That’s a pretty good letter: it comprehensively lays out the flaws in a complex piece of legislation that’s largely been ignored. In fact, it’s a very good letter indeed. There’s just one thing wrong with it: the letter was never sent.
Although Getty described the letter above as the final version, and stressed that it would not be subject to change, BAPLA immediately suggested that it could be “improved”, and offered to do so. The task was delegated to BAPLA CEO Simon Cliffe, who was charged with redrafting it in consultation with the other photographers’ representatives. This does not appear to have been a happy experience. Cliffe has described the process as “picking teeth”, while the other contributors accuse him of failing to answer questions and points raised, and ignoring alternative drafts to his own. Nonetheless by mid-March Cliffe felt able to declare “with Draft Five we have a draft that is final, finished and complete, with contributions from all”.
In fact some contributors were distinctly unhappy with Draft Five. EPUK in particular felt that BAPLA had seriously weakened Getty’s supposedly non-negotiable letter. However, aware that the DEB was heading to parliament within weeks, and eager to maintain unity, the various contributors agreed to Cliffe’s Draft Five.
At which point Cliffe disappeared, only to re-emerge a week later with a double whammy: the letter had been rewritten yet again – this time without consultation – and was to be published without further delay. Other contributors were enraged by Cliffe’s new final version, described as “nauseating and obsequious”. However before they could respond BAPLA published the letter in a press release, describing it as a joint statement from the UK photography industry.

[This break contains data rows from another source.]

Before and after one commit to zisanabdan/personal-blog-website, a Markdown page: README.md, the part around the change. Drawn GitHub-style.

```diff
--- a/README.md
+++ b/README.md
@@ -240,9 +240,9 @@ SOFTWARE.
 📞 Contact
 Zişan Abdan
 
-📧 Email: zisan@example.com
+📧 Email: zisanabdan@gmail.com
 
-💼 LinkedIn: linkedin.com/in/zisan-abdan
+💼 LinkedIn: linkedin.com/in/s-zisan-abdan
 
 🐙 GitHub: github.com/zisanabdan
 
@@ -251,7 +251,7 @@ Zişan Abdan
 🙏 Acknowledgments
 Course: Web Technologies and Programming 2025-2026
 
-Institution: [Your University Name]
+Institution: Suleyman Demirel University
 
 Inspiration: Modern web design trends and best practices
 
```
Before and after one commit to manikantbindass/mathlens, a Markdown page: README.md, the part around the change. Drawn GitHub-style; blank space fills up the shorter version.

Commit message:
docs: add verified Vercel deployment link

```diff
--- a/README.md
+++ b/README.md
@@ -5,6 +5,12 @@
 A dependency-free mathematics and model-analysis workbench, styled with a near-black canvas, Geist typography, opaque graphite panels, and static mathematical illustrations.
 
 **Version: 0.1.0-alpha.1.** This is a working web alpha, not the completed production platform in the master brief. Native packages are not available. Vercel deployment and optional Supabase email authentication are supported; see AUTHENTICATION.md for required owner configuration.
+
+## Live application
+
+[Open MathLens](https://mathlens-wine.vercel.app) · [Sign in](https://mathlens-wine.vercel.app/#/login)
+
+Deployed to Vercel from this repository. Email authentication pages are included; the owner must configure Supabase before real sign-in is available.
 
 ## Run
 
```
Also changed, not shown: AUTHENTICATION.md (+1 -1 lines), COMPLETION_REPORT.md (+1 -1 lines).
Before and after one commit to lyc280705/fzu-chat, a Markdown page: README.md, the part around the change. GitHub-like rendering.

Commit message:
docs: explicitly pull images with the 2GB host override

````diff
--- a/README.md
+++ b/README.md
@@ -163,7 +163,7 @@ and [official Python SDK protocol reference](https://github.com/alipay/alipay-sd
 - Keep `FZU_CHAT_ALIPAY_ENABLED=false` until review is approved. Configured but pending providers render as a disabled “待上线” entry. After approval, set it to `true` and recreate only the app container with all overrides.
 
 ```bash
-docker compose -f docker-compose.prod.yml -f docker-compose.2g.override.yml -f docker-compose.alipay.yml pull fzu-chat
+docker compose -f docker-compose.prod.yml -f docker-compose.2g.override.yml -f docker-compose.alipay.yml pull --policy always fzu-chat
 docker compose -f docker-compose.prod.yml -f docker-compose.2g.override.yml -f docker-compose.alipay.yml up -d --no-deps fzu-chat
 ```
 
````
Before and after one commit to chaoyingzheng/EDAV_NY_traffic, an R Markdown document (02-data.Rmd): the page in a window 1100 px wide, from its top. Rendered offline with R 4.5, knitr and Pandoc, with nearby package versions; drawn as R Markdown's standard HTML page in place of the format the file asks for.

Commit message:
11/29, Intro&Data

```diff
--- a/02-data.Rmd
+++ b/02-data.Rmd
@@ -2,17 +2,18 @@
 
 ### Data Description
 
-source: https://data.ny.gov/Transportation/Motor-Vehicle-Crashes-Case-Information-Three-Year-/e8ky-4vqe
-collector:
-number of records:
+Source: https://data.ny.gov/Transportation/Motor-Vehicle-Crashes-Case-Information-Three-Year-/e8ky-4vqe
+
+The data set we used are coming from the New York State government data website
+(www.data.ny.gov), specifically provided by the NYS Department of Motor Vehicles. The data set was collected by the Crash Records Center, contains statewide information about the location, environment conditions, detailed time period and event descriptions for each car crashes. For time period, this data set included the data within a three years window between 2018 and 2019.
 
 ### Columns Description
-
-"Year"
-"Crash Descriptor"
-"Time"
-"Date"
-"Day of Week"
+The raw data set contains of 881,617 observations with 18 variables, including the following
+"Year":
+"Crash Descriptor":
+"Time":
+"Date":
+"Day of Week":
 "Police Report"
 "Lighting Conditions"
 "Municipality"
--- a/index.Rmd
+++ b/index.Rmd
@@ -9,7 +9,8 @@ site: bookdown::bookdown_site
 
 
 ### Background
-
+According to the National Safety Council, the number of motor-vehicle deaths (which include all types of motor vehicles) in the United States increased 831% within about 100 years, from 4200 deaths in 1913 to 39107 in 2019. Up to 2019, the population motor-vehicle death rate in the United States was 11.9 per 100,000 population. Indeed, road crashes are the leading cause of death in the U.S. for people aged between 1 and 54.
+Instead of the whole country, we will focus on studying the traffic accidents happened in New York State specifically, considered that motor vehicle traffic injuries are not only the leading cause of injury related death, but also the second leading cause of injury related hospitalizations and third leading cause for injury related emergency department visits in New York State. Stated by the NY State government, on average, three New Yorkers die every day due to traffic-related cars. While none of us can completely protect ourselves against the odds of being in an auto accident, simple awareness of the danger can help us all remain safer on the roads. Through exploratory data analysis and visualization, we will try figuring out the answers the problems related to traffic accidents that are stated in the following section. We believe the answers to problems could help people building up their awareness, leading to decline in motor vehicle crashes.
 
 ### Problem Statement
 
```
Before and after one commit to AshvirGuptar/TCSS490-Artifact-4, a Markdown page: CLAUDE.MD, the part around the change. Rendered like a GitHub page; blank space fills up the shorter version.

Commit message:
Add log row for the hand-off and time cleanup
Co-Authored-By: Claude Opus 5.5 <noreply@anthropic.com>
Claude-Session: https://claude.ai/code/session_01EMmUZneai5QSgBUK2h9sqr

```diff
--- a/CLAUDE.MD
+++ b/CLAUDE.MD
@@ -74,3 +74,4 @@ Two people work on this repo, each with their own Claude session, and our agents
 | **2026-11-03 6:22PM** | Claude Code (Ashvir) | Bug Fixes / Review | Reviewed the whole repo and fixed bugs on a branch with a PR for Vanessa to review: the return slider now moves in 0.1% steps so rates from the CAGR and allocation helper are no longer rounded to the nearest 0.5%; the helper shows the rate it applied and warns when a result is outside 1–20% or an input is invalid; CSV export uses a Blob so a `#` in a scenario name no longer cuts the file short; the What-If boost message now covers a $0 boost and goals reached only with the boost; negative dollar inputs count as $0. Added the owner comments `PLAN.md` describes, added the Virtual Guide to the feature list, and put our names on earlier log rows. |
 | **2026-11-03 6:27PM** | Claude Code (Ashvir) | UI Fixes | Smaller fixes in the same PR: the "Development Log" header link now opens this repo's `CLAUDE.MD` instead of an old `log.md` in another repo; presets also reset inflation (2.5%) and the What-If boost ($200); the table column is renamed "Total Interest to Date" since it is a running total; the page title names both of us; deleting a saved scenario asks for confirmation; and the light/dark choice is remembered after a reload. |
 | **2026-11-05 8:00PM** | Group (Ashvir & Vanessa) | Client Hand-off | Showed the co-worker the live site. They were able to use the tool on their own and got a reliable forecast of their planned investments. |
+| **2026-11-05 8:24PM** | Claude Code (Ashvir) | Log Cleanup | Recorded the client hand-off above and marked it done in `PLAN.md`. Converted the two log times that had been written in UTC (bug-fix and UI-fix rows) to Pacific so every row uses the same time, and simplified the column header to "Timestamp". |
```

It’s not yet clear why BAPLA felt the need to so comprehensively neuter Getty’s original proposal. It may have been simple fear: the UK’s Intellectual Property Office are known to have threatened to make things difficult for organisations that try to oppose the DEB. And some have speculated that BAPLA may see a role for themselves as one of the “collecting societies” that the DEB proposes under its Extended Collective Licensing scheme.
Whatever the reason for BAPLA’s behaviour, UK photographers aware of it are as furious at BAPLA as their US colleagues were at the ASMP’s orphan works capitulation. “We thought Getty were the US cavalry riding to the rescue,” comments one, “but they turned into BAPLA’s My Little Pony. The IPO will be pissing themselves laughing to have received an ultimatum that says ‘we aren’t happy but look forward to collaborating fully with your proposals for raping us’”.